Despite the BLS’ rosy numbers, Fuller said the area’s economy, which registered its strongest growth rate in 2004, has actually continued to slow each year since, with this trend continuing into 2007. “This slowdown has been particularly evident when a sharp rise in energy prices and decrease in consumer confidence undermined the expansion,” Fuller said. “These negative conditions have contributed to a moderation in consumer spending. Still, the one important positive indicator of the local economys underlying strength is its strong job growth.”
Fuller says the cost and availability of housing compounds this problem. “This is not the first time that the consequences of an economic expansion have led to its slowdown,” he said, recalling that a tight labor market and rising housing prices in 1999 and 2000 generated labor shortages and fueled wage inflation. “These same conditions exist today and can be expected to dampen the economys growth over the remainder of this business cycle.”
The 50% increase in gasoline prices this year and the slowdown in new residential construction have sapped the strength of the local economy just as these two conditions have been a drag on the national economy during the first half of 2007. “As a result, we see the housing market recovery extending into 2008,” he said.
Fuller’s near-term outlook
With the regions principal economic driverfederal spendingno longer growing sufficiently fast enough to off set the economys under-performing sectors, the performance of the areas economy over the remainder of the year will be determined by the speed at which the housing market equalizes, Fuller predicted. “The Leading Index has been treading water for the last year and is not providing a strong signal that growth will accelerate any time soon,” he said.
And, as the housing market normalizes and gasoline prices decrease as the summer winds down, the economys underlying strength will drive it higher over the second half of the year setting up a stronger outlook for 2008, he predicted.

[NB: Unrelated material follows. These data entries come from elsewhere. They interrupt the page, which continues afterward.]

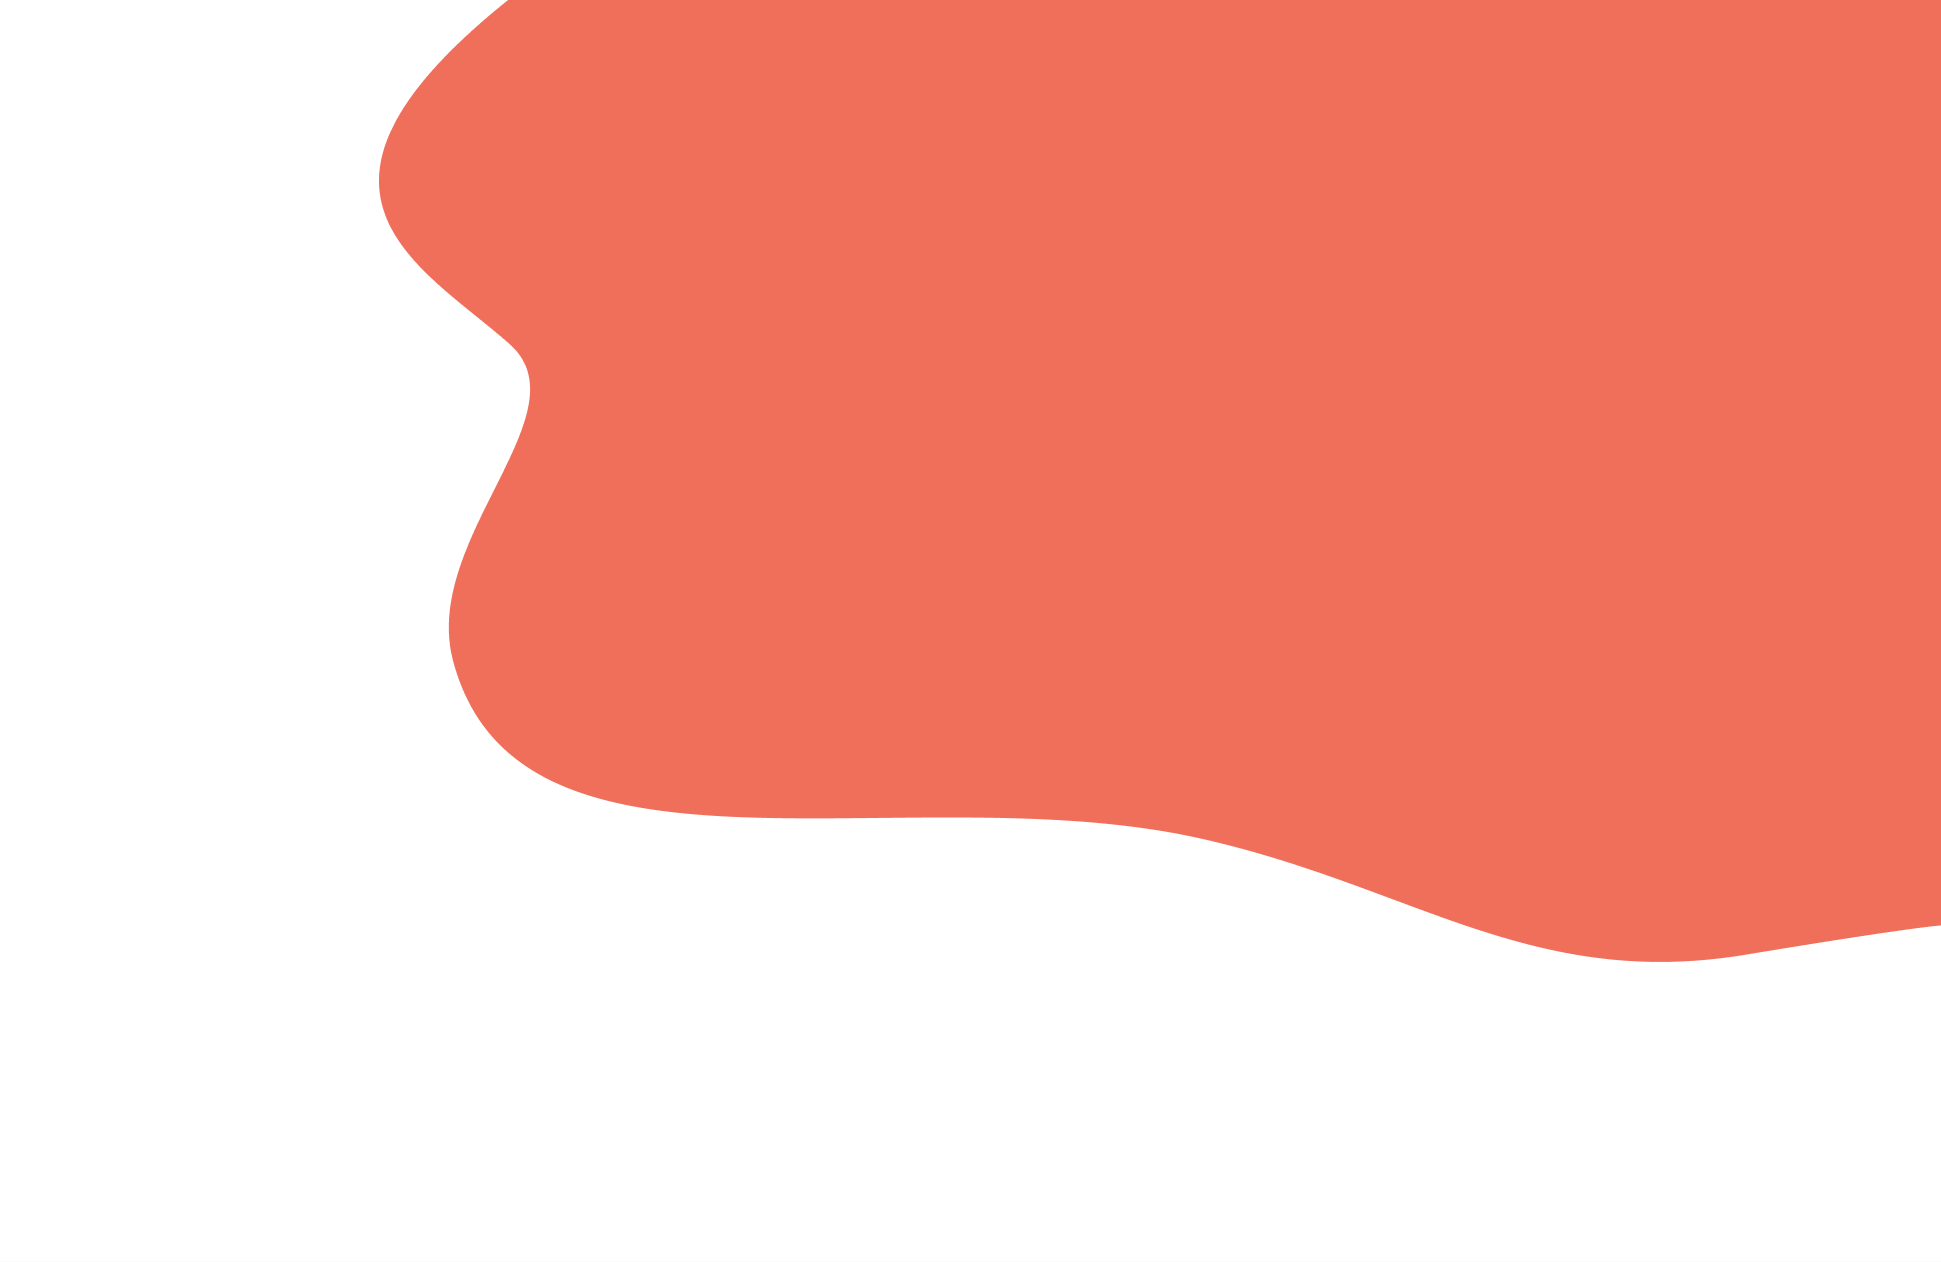
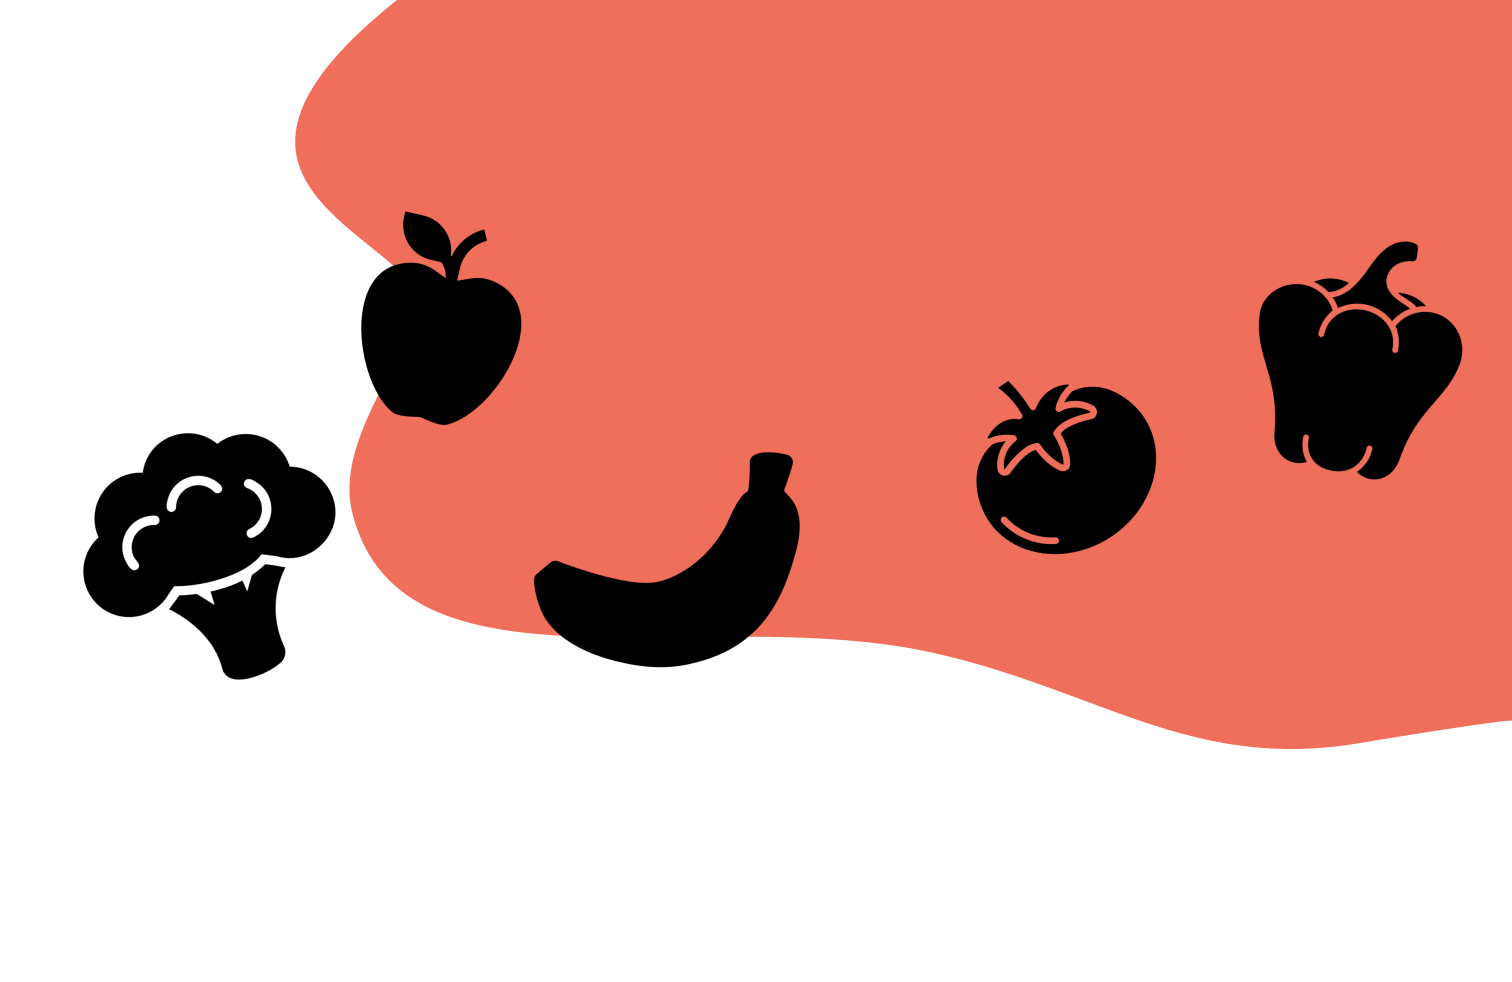
홈페이지 수정1

diff --git a/frontend/src/App.js b/frontend/src/App.js
@@ -2,14 +2,11 @@
 import React from "react";
 import { Routes, Route, Link } from "react-router-dom";
 import "./App.css";
-import searchIcon from "./images/search.png";
-import notiIcon from "./images/noti.png";
-import IngredientsPage from "./IngredientsPage";
-import RecipePage from "./RecipePage";
-import WastePage from "./WastePage";
+import IngredientsPage from "./pages/IngredientsPage";
+import WastePage from "./pages/WastePage";
 import MainLayout from "./layouts/MainLayout";
-
 import Home from "./pages/Home";
+
 import RecipeSaved from "./pages/RecipeSaved";
 import RecipeSearch from "./pages/RecipeSearch";
 import RecipeDetail from "./pages/RecipeDetail";
@@ -17,78 +14,18 @@ import WeeklyPlan from "./pages/WeeklyPlan";
 import ExpireAlert from "./pages/ExpireAlert";
 
 
-// 메인(홈) 화면 컴포넌트
-function Home() {
-  return (
-    <div className="app">
-      <header className="header">
-        {/* 로고 클릭 시 항상 홈("/")으로 */}
-        <Link to="/" className="logo-link">
-          FreshLens
-        </Link>
-
-        <nav className="nav" style={{ fontSize: "60px" }}>
-          <Link to="/ingredients">식재료</Link>
-          <Link to="/recipe">레시피</Link>
-          <Link to="/weekly">주간식단</Link>
-          <Link to="/waste">폐기량</Link>
-        </nav>
-
-        <div className="header-icons">
-          <button className="icon-btn" aria-label="검색">
-            <img
-              src={searchIcon}
-              alt="검색"
-              style={{ width: 28, height: 28 }}
-            />
-          </button>
-
-          <button className="icon-btn" aria-label="알림 설정">
-            <img
-              src={notiIcon}
-              alt="알림 설정"
-              style={{ width: 28, height: 28 }}
-            />
-          </button>
-        </div>
-      </header>
-
-      {/* 검정 아이콘(브로콜리, 사과, 바나나, 토마토, 파프리카) */}
-      <div className="deco deco1" />
-      <div className="deco deco2" />
-      <div className="deco deco3" />
-      <div className="deco deco4" />
-      <div className="deco deco5" />
-    </div>
-  );
-}
-
 // 라우팅만 담당하는 App 컴포넌트
 function App() {
   return (
     <Routes>
-      {/* 메인 페이지: / */}
-      <Route path="/" element={<Home />} />
-
-      {/* 식재료 페이지: /ingredients */}
-      <Route path="/ingredients" element={<IngredientsPage />} />
-
-      {/* 레시피 페이지: /recipe */}
-      <Route path="/recipe" element={<RecipePage />} />
-
-      {/* 폐기량 페이지: /waste */}
-      <Route path="/waste" element={<WastePage />} />
-
-      {/* 주간식단 페이지는 나중에 추가할 예정이면
-          <Route path="/weekly" element={<WeeklyPage />} /> 이런 식으로 추가 */}
-
-
       <Route element={<MainLayout />}>
       <Route path="/" element={<Home />} /> 
+      <Route path="/ingredients" element={<IngredientsPage />} />
       <Route path="/recipes/saved" element={<RecipeSaved />} />
       <Route path="/recipes/search" element={<RecipeSearch />} />
       <Route path="/recipes/:id" element={<RecipeDetail />} />
       <Route path="/weekly-plan" element={<WeeklyPlan />} />
+      <Route path="/waste" element={<WastePage />} />
       <Route path="/alerts" element={<ExpireAlert />} />
       </Route>
     </Routes>

diff --git a/frontend/src/pages/WastePage.js b/frontend/src/pages/WastePage.js
@@ -45,31 +45,7 @@ function WastePage() {
       {/* 가운데 흰색 카드 프레임 */}
       <div className="frame">
         {/* 상단 흰색 헤더 */}
-        <header className="topbar">
-          {/* 왼쪽 햄버거 메뉴 */}
-          <button className="menu-btn" aria-label="메뉴 열기">
-            <span />
-            <span />
-            <span />
-          </button>
 
-          {/* 가운데 FreshLens 로고 텍스트 */}
-          <div className="topbar-logo">FreshLens</div>
-
-          {/* 오른쪽 검색 / 알림 – 이미지는 네가 로고로 채우면 됨 */}
-          <div className="topbar-icons">
-            <button
-              className="icon-btn search-icon"
-              aria-label="검색"
-              type="button"
-            />
-            <button
-              className="icon-btn notification-icon"
-              aria-label="알림"
-              type="button"
-            />
-          </div>
-        </header>
 
         {/* 오렌지색 WASTE 영역 */}
         <section className="waste-hero">

diff --git a/frontend/src/App.css b/frontend/src/App.css
@@ -29,51 +29,7 @@ body {
   pointer-events: none; /* 클릭 방해 안 하도록 */
 }
 
-/* 각각 다른 이미지 + 위치 + 기울기 */
-.deco1 {
-  background-image: url("./images/deco1.png"); /* 사과 */
-  top: 22%;
-  left: 18%;
-  transform: rotate(-12deg);
-  width: 450px; 
-  height: 450px;
-}
 
-.deco2 {
-  background-image: url("./images/deco2.png"); /* 브로콜리 */
-  bottom: 14%;
-  left: 10%;
-  transform: rotate(8deg);
-  width: 450px; 
-  height: 450px;
-}
-
-.deco3 {
-  background-image: url("./images/deco3.png"); /* 바나나 */
-  bottom: 36%;
-  left: 42%;
-  transform: rotate(15deg);
-  width: 450px; 
-  height: 450px;
-}
-
-.deco4 {
-  background-image: url("./images/deco4.png"); /* 토마토 */
-  top: 40%;
-  right: 24%;
-  transform: rotate(-10deg);
-  width: 450px; 
-  height: 450px;
-}
-
-.deco5 {
-  background-image: url("./images/deco5.png"); /* 파프리카 */
-  top: 22%;
-  right: 8%;
-  transform: rotate(6deg);
-  width: 450px; 
-  height: 450px;
-}
 
 /* 상단 메뉴바 */
 .header {

diff --git a/frontend/src/pages/IngredientsPage.css b/frontend/src/pages/IngredientsPage.css
@@ -6,11 +6,10 @@
 }
 
 /* 페이지 전체 – 배경 이미지 */
-.recipe-page {
+.ingredients-page {
   min-height: 100vh;
   width: 100vw;
   background-color: #f5f5f5;
-  background-image: url("./images/recipepage.png");
   background-repeat: no-repeat;
   background-size: 100% auto; /* 좌우 꽉 차게 */
   background-position: top center;
@@ -23,7 +22,7 @@
 }
 
 /* 중앙 카드 */
-.recipe-card {
+.ingredients-card {
   width: 100%;
   max-width: 1500px;
   background: #ffffff;
@@ -34,7 +33,7 @@
 }
 
 /* 상단 폼 영역 – 좌우 두 칸 */
-.recipe-card-top {
+.ingredients-card-top {
   display: grid;
   grid-template-columns: 1.1fr 1.4fr;
   gap: 32px;
@@ -88,7 +87,7 @@
 }
 
 /* 오른쪽 입력 폼 */
-.recipe-form {
+.ingredients-form {
   display: flex;
   flex-direction: column;
   gap: 12px;

diff --git a/frontend/src/pages/IngredientsPage.js b/frontend/src/pages/IngredientsPage.js
@@ -1,6 +1,5 @@
-// src/RecipePage.js
 import React, { useState } from "react";
-import "./RecipePage.css";
+import "./IngredientsPage.css";
 
 // 데이터베이스로 연결될거라 지워도 됩니다. 시각화용
 const initialData = [
@@ -37,7 +36,7 @@ function getDdayClass(expiryStr) {
   return "dday";                                  // 그 외
 }
 
-function RecipePage() {
+function IngredientsPage() {
   const [ingredients, setIngredients] = useState(initialData);
   const [form, setForm] = useState({
     name: "",
@@ -235,4 +234,4 @@ function RecipePage() {
   );
 }
 
-export default RecipePage;
+export default IngredientsPage;

diff --git a/frontend/src/layouts/Header.js b/frontend/src/layouts/Header.js
@@ -13,11 +13,12 @@ const Header = () => {
         </div>
 
         <nav className="nav">
-          {/* <Link to="/">식재료 등록</Link>
-          <Link to="/">식재료 목록</Link> */}
+          <Link to="/ingredients">식재료 등록</Link>
+          <Link to="/">식재료 목록</Link>
           <Link to="/recipes/saved">레시피</Link>
           <Link to="/weekly-plan">주간 식단</Link>
           <Link to="/alerts">알림</Link>
+          <Link to="/waste">폐기량</Link>
         </nav>
       </div>
     </header>

diff --git a/frontend/src/pages/RecipeSaved.css b/frontend/src/pages/RecipeSaved.css
@@ -104,8 +104,8 @@
 }
 
 .icon-btn {
-  padding: 10px 14px;
-  font-size: 20px;
+  padding: 14px 14px;
+  font-size: 15px;
   border: 1px solid #ccc;
   background: white;
   border-radius: 8px;

diff --git a/frontend/src/index.js b/frontend/src/index.js
@@ -1,6 +1,5 @@
 import React from 'react';
 import ReactDOM from 'react-dom/client';
-import './index.css';
 import App from './App';
 import { BrowserRouter } from "react-router-dom";
 

diff --git a/frontend/src/layouts/Header.css b/frontend/src/layouts/Header.css
@@ -22,6 +22,7 @@
 .logo {
   font-size: 22px;
   font-weight: 700;
+  align-items: left;
   color: var(--primary);
 }
 .logo-link {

“The Washington area economy is fundamentally strong and resilient,” he concluded. “With its federal spending base, job growth and increasing incomes, the local economy will outlast these short-term threats.”